And it could be - really could be - that they play England in the final. Given what happened last weekend, they can only hope things are vastly different at the World Cup. The vile treatment of the skipper was only the tip of the iceberg. The coaching staff, who are forced to sit outside in the stand and next to their English counterparts, were subjected to verbal abuse throughout the game.


It's understood Prince Harry was one of many high-profile and corporate guests to sing a blaring rendition of England's adopted anthem, Swing Low, Sweet Chariot during the haka.

It's not culturally insensitive or offensive for a nation to respond to the haka in song, but Kiwis in the crowd will have sensed the fervour and hostility. The players and coaching staff are building a healthy respect for each other but some English fans are too intent on doing their bit to turn Twickenham into a fortress. The line is fine between intimidating and unpleasant and last weekend too many at Twickenham were on the wrong side of it.

That even includes the RFU executive whose sense of fair play and good sportsmanship was momentarily forgotten in the wake of defeat. At the official after-match function, RFU president Jon Dance is understood to have opened proceedings by saying: "I'm just going to come out and say what everyone is thinking, England deserved to win that game."

Hell hath no fury like a woman scorned. Hell hath no fury like a slightly bitter Twickenham crowd that can't quite come to terms with how England aren't winning.

Coaches to stay on the outer

World Cup authorities have confirmed coaching staff at the World Cup will continue to sit outside at Twickenham for the duration of the tournament.

In the Southern Hemisphere and at several major European grounds, coaching staff are given a separate, self-contained glassed box from where they can operate their laptop analysis and speak freely to each other and through communication systems to staff on the touchline.

But at Twickenham, the rival coaching teams sit next to each other where they can hear and see everything each other is doing and are exposed to any verbal abuse from the crowd around them.
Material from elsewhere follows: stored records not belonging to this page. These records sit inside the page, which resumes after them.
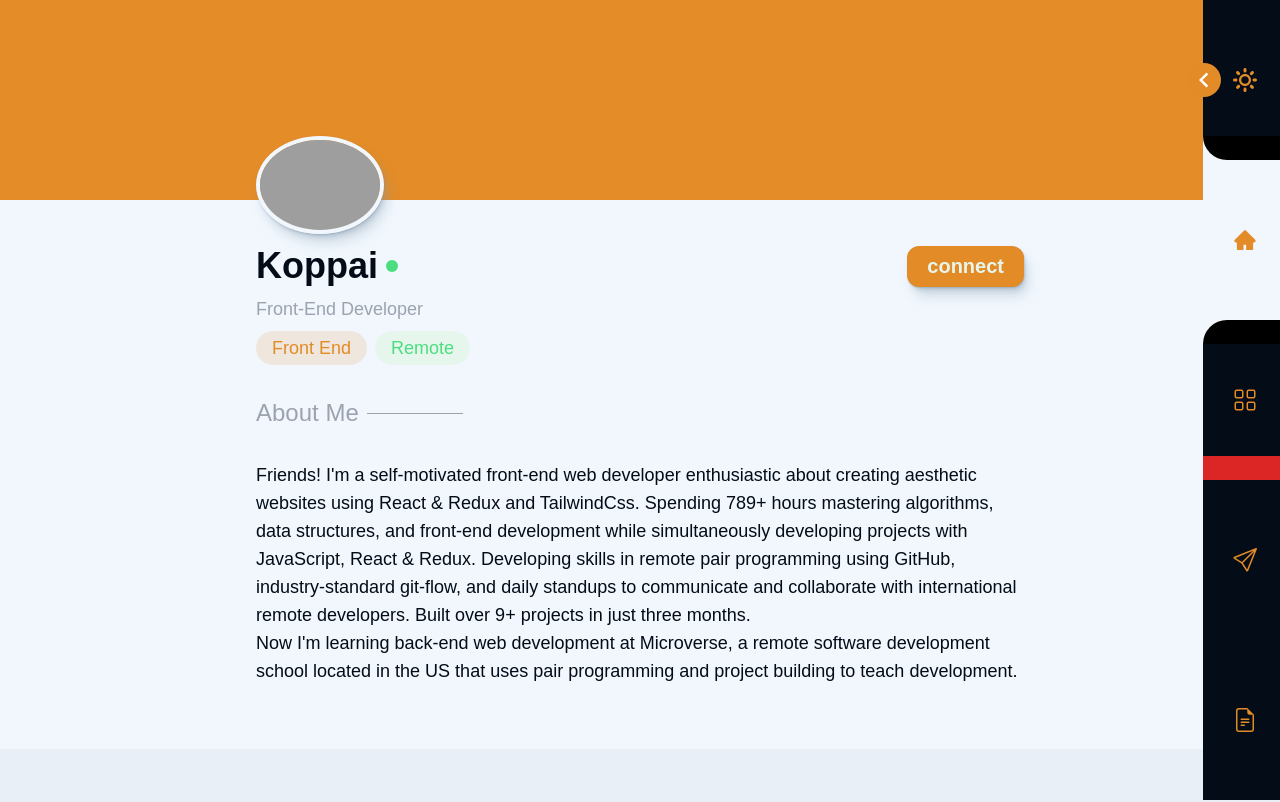
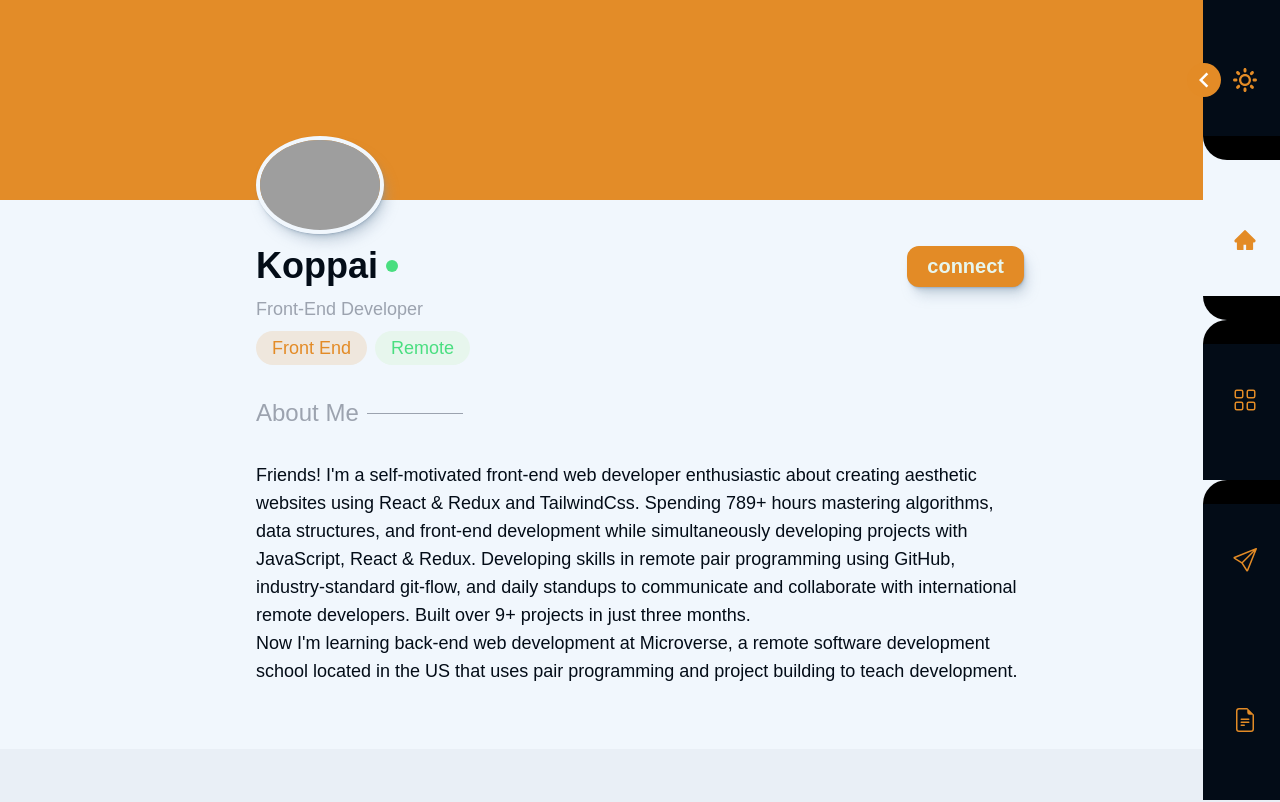
Before and after one commit to K0ppai/Koppai_Portfolio, a React (Vite) app: page / in a window 1280 px wide. Shown: the top 802 px of the page. Built offline with nearby package versions, Linux system fonts and the light colour scheme; grey boxes are pictures that could not be loaded; a web font is replaced by a local one.

Commit message:
Add curved style for contact section

```diff
--- a/src/components/NavBar/NavBarDesktop.jsx
+++ b/src/components/NavBar/NavBarDesktop.jsx
@@ -129,8 +129,14 @@ const NavBarDesktop = ({ darkMode, toggleDarkMode }) => {
             darkMode ? 'bg-bg_dark' : 'bg-bg_dark'
           } ${activeSection === 'projects' && 'bg-bg_light py-[4vw]'}`}
         >
-          <b className={`+rounded-bl-[24px] bg-red absolute -top-[24px] h-[24px] w-full `} />
-          <b />
+          {activeSection === 'about-me' ? (
+            <>
+              <b className={`bt absolute -top-[24px] h-[24px] w-full bg-bg_light`} />
+              <b className={`bb absolute -bottom-[24px] z-[99] h-[24px] w-full bg-bg_light`} />
+            </>
+          ) : (
+            <></>
+          )}
           <div className="flex w-full items-center justify-end gap-x-[2.5vmax] pr-[1.8vmax]">
             <span className={`${isNavExpanded ? 'block' : 'hidden'}`}>Projects</span>
             <a href="#projects" onClick={() => handleNavigation('projects')}>
@@ -147,10 +153,14 @@ const NavBarDesktop = ({ darkMode, toggleDarkMode }) => {
             darkMode ? 'bg-bg_dark' : 'bg-bg_dark'
           } ${activeSection === 'contact' && 'bg-bg_light py-[4vw]'}`}
         >
-          <b
-            className={`+rounded-bl-[24px] bg-red absolute -top-[24px] h-[24px] w-full bg-red-600`}
-          />
-          <b />
+          {activeSection === 'contact' ? (
+            <>
+              <b className={`bt absolute -top-[24px] h-[24px] w-full bg-bg_light`} />
+              <b className={`bb absolute -bottom-[24px] z-[99] h-[24px] w-full bg-bg_light`} />
+            </>
+          ) : (
+            <></>
+          )}
           <div className="flex w-full items-center justify-end gap-x-[2.5vmax] pr-[1.8vmax]">
             <span className={`${isNavExpanded ? 'block' : 'hidden'}`}>Contact</span>
             <a href="#contact" onClick={() => handleNavigation('contact')}>
```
Last weekend Steve Hansen and Stuart Lancaster sat on the outside of their seating allocation, meaning four individuals separated them.